* WHAT YOU ARE ASKED TO DO
Search the listing below for the string "color", then copy every line it appears in.

**********

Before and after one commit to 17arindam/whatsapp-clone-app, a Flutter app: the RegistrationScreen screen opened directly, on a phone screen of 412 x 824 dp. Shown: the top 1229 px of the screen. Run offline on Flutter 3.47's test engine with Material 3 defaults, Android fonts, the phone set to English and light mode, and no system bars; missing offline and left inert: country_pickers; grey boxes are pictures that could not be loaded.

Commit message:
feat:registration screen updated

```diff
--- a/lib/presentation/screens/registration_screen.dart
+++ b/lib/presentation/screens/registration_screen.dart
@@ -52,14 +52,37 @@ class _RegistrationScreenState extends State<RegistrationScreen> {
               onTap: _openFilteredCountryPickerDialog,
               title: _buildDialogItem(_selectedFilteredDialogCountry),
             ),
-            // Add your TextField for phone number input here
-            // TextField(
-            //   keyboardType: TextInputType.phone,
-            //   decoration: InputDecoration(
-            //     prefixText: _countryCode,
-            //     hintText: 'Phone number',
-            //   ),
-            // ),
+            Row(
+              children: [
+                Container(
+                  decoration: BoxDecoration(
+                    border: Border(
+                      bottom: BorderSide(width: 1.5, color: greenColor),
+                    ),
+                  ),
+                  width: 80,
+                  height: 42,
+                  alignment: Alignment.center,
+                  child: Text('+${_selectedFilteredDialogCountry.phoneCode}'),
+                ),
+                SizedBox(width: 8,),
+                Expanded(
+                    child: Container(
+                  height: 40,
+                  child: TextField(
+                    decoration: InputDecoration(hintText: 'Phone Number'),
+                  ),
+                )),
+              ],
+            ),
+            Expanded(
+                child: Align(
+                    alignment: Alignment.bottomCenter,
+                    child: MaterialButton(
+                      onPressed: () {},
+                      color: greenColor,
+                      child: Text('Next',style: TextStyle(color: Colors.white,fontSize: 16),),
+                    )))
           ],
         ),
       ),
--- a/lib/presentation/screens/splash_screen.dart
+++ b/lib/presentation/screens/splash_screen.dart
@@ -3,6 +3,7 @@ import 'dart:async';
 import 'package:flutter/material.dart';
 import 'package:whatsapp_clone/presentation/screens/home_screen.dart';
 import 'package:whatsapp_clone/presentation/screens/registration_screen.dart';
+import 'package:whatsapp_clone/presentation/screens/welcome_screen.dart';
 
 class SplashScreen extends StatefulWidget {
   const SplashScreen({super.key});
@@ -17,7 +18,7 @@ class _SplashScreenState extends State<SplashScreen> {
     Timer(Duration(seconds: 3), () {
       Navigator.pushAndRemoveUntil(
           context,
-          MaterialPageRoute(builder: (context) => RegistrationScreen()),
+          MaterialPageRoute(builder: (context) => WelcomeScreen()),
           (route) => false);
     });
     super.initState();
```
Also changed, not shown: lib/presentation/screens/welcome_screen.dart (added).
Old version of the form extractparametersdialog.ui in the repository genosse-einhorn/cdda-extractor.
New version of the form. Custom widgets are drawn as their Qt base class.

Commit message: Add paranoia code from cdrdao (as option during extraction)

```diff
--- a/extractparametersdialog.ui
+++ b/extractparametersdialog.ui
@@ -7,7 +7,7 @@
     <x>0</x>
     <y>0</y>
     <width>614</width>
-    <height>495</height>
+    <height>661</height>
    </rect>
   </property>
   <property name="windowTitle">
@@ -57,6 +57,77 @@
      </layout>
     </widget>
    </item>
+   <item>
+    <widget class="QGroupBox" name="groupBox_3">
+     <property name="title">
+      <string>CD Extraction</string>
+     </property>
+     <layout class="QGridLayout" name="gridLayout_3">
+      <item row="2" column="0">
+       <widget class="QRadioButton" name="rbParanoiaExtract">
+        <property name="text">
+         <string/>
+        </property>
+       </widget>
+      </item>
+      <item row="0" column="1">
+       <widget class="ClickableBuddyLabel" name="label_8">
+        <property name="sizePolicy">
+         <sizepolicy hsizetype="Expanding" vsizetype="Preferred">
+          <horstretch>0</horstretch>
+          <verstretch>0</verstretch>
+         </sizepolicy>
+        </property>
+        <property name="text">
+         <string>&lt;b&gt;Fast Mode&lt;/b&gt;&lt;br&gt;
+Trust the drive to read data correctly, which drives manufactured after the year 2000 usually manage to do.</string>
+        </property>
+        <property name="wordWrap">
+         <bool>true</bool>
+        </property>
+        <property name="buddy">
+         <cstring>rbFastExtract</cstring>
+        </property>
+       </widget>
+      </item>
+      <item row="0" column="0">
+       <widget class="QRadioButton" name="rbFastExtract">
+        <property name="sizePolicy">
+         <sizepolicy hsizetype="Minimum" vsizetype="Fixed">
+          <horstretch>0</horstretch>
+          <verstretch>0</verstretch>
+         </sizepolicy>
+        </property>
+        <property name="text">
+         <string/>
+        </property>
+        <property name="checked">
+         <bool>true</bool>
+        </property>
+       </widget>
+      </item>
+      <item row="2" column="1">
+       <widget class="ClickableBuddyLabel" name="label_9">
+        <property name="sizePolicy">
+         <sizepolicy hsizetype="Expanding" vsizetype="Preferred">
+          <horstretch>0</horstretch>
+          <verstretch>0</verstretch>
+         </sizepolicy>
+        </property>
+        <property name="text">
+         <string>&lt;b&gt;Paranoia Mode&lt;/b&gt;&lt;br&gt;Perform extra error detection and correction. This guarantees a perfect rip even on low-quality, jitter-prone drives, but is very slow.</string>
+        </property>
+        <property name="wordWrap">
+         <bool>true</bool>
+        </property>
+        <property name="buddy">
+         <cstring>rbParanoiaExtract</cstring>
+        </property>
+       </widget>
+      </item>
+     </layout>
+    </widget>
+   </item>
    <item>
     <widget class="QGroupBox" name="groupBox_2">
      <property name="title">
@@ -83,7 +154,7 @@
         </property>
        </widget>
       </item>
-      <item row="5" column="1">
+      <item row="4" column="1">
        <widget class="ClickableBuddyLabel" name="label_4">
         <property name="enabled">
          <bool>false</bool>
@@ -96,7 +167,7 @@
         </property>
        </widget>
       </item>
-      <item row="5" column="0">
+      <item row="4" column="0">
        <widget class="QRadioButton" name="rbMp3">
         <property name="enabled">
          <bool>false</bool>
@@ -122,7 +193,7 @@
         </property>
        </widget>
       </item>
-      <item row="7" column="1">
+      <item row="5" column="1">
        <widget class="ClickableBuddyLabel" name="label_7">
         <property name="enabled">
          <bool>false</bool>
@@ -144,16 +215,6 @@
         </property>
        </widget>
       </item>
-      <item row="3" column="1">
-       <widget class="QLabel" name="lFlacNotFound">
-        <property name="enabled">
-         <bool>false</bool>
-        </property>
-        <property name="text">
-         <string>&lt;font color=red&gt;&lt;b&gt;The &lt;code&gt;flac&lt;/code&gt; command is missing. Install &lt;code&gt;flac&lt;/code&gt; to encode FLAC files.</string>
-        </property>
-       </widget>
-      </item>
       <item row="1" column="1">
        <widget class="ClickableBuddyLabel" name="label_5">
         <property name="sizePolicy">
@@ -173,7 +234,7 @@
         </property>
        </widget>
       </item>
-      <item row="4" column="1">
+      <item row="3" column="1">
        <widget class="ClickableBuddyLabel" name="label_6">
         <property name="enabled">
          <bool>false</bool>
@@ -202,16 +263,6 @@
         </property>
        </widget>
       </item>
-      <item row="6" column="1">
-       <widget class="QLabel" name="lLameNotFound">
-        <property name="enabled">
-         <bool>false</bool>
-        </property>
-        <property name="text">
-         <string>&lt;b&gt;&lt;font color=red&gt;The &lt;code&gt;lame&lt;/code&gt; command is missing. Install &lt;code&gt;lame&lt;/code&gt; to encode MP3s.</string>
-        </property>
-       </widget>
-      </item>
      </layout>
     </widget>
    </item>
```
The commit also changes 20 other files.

**********

* YOUR SOLUTION
+                      bottom: BorderSide(width: 1.5, color: greenColor),
+                      color: greenColor,
+                      child: Text('Next',style: TextStyle(color: Colors.white,fontSize: 16),),
-         <string>&lt;font color=red&gt;&lt;b&gt;The &lt;code&gt;flac&lt;/code&gt; command is missing. Install &lt;code&gt;flac&lt;/code&gt; to encode FLAC files.</string>
-         <string>&lt;b&gt;&lt;font color=red&gt;The &lt;code&gt;lame&lt;/code&gt; command is missing. Install &lt;code&gt;lame&lt;/code&gt; to encode MP3s.</string>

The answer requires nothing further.